[Edit tracking data]
********
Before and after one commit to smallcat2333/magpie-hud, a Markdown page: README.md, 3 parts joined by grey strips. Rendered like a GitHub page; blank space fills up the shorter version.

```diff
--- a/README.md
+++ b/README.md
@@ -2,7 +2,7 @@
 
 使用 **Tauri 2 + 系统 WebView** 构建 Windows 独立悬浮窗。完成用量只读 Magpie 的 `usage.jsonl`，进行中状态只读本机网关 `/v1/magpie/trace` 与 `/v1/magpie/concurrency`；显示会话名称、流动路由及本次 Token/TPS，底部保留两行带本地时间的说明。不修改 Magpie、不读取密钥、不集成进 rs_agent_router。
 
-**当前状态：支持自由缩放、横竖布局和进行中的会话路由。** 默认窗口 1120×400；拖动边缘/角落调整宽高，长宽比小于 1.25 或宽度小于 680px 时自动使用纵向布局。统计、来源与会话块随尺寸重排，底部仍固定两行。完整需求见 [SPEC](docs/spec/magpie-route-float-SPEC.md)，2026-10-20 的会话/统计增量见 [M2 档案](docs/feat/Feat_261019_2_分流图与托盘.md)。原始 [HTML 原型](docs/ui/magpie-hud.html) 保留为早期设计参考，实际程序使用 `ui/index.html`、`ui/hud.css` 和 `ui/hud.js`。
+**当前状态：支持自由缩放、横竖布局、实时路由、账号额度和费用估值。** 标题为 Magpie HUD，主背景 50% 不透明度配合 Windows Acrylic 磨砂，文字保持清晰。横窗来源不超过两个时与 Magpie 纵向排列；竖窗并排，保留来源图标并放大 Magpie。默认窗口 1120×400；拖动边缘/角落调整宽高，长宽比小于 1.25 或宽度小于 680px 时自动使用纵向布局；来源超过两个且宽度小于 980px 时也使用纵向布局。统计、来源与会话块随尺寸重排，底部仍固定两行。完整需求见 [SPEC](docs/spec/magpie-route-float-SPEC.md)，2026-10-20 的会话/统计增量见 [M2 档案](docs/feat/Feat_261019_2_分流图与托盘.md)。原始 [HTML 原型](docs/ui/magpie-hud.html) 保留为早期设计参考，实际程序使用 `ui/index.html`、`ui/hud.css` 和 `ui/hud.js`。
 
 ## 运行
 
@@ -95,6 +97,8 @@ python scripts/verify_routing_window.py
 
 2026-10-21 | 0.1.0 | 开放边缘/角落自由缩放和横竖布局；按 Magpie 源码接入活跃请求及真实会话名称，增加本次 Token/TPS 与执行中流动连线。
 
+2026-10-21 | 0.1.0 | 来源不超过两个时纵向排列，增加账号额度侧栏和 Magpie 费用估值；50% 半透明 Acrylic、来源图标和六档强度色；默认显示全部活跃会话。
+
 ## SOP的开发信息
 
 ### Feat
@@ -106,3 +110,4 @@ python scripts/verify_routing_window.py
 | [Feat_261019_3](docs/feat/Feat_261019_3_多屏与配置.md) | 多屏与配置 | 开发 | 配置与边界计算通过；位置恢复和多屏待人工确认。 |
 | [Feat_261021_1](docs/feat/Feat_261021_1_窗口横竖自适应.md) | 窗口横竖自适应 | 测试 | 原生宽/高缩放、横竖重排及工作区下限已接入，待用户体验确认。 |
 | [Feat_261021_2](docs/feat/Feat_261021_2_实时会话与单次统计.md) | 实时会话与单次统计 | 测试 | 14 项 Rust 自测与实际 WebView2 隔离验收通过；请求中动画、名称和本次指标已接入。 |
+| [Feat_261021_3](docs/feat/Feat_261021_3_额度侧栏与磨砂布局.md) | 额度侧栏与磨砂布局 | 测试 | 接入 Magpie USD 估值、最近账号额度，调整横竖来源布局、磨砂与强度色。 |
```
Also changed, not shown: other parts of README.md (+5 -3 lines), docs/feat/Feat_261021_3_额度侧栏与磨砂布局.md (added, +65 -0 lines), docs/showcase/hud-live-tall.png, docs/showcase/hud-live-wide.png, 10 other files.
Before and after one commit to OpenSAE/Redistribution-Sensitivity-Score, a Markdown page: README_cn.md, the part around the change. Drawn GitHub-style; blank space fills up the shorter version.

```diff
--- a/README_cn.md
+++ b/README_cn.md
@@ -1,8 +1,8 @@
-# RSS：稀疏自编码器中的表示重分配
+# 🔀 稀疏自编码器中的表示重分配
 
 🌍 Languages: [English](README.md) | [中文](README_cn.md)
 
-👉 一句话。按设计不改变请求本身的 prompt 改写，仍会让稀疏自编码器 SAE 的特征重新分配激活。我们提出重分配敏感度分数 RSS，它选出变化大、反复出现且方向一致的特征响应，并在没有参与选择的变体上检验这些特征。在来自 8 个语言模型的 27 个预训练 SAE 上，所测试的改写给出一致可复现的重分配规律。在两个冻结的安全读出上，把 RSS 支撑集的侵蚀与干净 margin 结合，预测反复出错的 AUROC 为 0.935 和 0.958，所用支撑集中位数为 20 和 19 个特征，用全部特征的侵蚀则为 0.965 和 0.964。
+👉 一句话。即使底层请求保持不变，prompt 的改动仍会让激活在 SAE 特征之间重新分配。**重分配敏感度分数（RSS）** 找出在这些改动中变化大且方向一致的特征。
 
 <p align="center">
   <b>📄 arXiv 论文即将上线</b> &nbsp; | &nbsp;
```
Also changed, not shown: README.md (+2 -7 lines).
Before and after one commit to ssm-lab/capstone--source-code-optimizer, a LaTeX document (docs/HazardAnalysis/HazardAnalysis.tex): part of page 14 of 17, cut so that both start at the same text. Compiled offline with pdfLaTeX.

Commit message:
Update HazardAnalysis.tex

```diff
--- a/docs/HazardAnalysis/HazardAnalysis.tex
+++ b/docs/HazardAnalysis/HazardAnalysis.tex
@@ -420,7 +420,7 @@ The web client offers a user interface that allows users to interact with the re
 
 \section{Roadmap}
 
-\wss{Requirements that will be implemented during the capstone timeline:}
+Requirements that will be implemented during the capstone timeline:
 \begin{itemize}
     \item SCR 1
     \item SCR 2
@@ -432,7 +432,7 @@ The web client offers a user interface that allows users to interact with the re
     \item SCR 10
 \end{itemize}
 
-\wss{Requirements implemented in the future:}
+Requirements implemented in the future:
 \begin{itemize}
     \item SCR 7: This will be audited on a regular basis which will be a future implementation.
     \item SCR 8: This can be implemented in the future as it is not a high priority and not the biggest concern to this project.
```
********
## Required work
Return each full line of the entries that contains the word "offers".

## Task answer
@@ -420,7 +420,7 @@ The web client offers a user interface that allows users to interact with the re
@@ -432,7 +432,7 @@ The web client offers a user interface that allows users to interact with the re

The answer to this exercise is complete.